_TASK:_ Could you repeat every record exactly as it appears?

========================

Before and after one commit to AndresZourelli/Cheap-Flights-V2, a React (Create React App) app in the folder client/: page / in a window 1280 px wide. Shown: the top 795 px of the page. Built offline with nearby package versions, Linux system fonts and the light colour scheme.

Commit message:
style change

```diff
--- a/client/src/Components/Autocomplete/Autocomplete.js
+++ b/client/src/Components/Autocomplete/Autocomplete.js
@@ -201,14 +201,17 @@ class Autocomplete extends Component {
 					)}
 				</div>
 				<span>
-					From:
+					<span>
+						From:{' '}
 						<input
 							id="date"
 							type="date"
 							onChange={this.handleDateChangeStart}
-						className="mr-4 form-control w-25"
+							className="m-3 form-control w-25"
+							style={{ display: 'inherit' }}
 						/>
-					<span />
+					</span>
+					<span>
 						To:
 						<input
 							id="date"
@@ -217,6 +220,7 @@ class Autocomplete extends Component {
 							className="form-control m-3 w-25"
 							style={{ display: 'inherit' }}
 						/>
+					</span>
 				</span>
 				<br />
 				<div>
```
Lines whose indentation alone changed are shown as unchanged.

========================

_EXERCISE SOLUTION:_
Before and after one commit to AndresZourelli/Cheap-Flights-V2, a React (Create React App) app in the folder client/: page / in a window 1280 px wide. Shown: the top 795 px of the page. Built offline with nearby package versions, Linux system fonts and the light colour scheme.

Commit message:
style change

```diff
--- a/client/src/Components/Autocomplete/Autocomplete.js
+++ b/client/src/Components/Autocomplete/Autocomplete.js
@@ -201,14 +201,17 @@ class Autocomplete extends Component {
 					)}
 				</div>
 				<span>
-					From:
+					<span>
+						From:{' '}
 						<input
 							id="date"
 							type="date"
 							onChange={this.handleDateChangeStart}
-						className="mr-4 form-control w-25"
+							className="m-3 form-control w-25"
+							style={{ display: 'inherit' }}
 						/>
-					<span />
+					</span>
+					<span>
 						To:
 						<input
 							id="date"
@@ -217,6 +220,7 @@ class Autocomplete extends Component {
 							className="form-control m-3 w-25"
 							style={{ display: 'inherit' }}
 						/>
+					</span>
 				</span>
 				<br />
 				<div>
```
Lines whose indentation alone changed are shown as unchanged.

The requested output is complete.